Tyrese Haliburton, Pacers stealing the In-Season Tournament show | Devine Intervention

Yahoo Sports NBA writer Dan Devine is joined by Caitlin Cooper to break down Indiana’s impressive win over the Celtics to clinch a spot in Las Vegas for the In-Season Tournament semifinals. Hear the full conversation on “Devine Intervention” - part of the “Ball Don’t Lie” podcast - and subscribe on Apple Podcasts, Spotify or wherever you listen.

Video Transcript


DAN DEVINE: Boom, baby. In come the big bad blue-blood Celtics, with the best record and the best net rating in the NBA. And out they go, shipped back up to Boston, holding that L. 122-112 Pacers win, absolute coming-out party for Tyrese Haliburton. And I'm interested in what part of that performance, which was 26 points, 10 rebounds, 13 assists, zero turnovers, 40 minutes, first career triple double, what about that stood out to you?

CAITLIN COOPER: I think the before and after effect, I mean he talked after the game. He had been dealing with an illness. He actually had to use an inhaler at half-time because he didn't feel like his breathing was right. So we have to factor in that human element of it all.

But at the end of the second quarter, the game got kind of weird for both teams, where Jayson Tatum was like hey, I've been hunting Tyrese Haliburton for a while. I think I'll stop that and I'll just isolate against Andrew Nembhard. And Tyrese was like, you know. I have--

DAN DEVINE: Thank you.

CAITLIN COOPER: I have Payton Pritchard out on the perimeter. But instead I'm going to call for a screen from Bruce Brown and try to jack up a shot against Jayson Tatum, which typically like Tyrese is so good at-- he just cascades with flow. He knows and processes the floor so well that he can get to the next action and know where the advantages are coming from.

And it just felt like it was a bit of a choppy game for him. Then you get into obviously the third quarter was huge. That set the tone. But in the fourth quarter, I anticipated there were going to be a lot of cross matches. And there were, because by the time they got to the end of that game, Jrue Holiday did end up on Myles Turner, which I thought they would go to as like a pre-switch so that Jhrue could switch out to Tyrese on those screens rather than having Al Horford.

Tyrese was just very methodical in where he was going to find those advantages at, including just deferring to his teammates for a few possessions. Like he knows Aaron Nesmith has Al Horford on him. Let's run actions to get Aaron Nesmith moving. And then he's just crashing and getting to the rim.
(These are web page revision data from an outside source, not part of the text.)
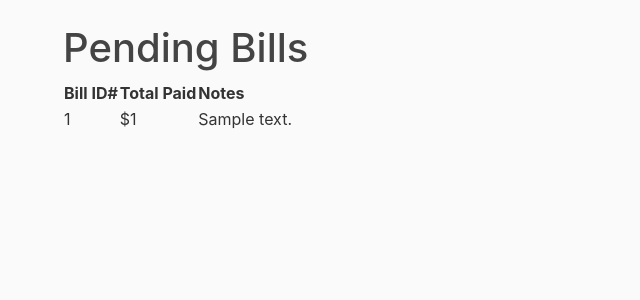
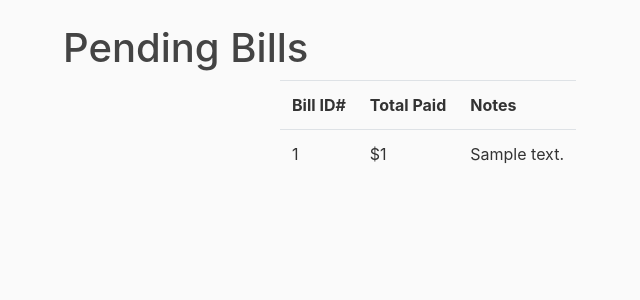
Before and after one commit to avgra3/Bill_Database, a Django app: template billing/bills/templates/pages/home.html in a window 1280 px wide. Shown: the part 56-356 px from the top of the page, without its empty margins (22-662 px from the left). Run offline with Django 3.2, Linux system fonts and the light colour scheme; the template is opened without the code that fills it: most values are stand-ins (such as "Sample title", 1, 10 or a date in 2020); some libraries are stand-ins or nearby versions.

Commit message:
Updated home page, unpaid bill table

```diff
--- a/billing/bills/templates/pages/home.html
+++ b/billing/bills/templates/pages/home.html
@@ -1,10 +1,10 @@
 {% extends "pages/base.html" %}
 {% block content %}
     <!-- The below shows all pending bills and if there is no pending bills, it will show a message -->
-    <div>
+    <div class="table-responsive">
         {% if  unpaid.count > 0 %}
         <h1>Pending Bills</h2>
-        <table>
+        <table class="table">
             <tr>
                 <th>Bill ID#</th>
                 <th>Total Paid</th>
```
Like he really was an X factor to the point where they get that last possession, which is the dagger 4.3 where they're running that ATO and they get Myles off of Jrue Holiday, get Al Horford onto Myles.

Myles screens for Tyrese, and then Buddy does what Buddy always does, which is go run and set a ghost screen for Tyrese to create just that little bit of indecision. And Jaylen Brown ends up fouling him. And that's just the dagger. So I felt like those two points really showed that the longer Tyrese is in a match-up, eventually he's going to figure it out, the longer the game goes on.

DAN DEVINE: That's a fascinating point, because that control of the circumstances, the pace, the flow, everything about it, that's where the absolute best of the best gets you, right? Where every possession is about them, even when it's not about them, right? Where the Celtics seemed better equipped than just about anybody to inconvenience Haliburton with Jrue Holiday at the point of attack, with Derrick White there, with Jayson Tatum, with Jaylen Brown, the length and the quality they bring to bear on the perimeter. But you give them enough time, and you give them enough of an opportunity to see what you're doing to him, and he dismantles it.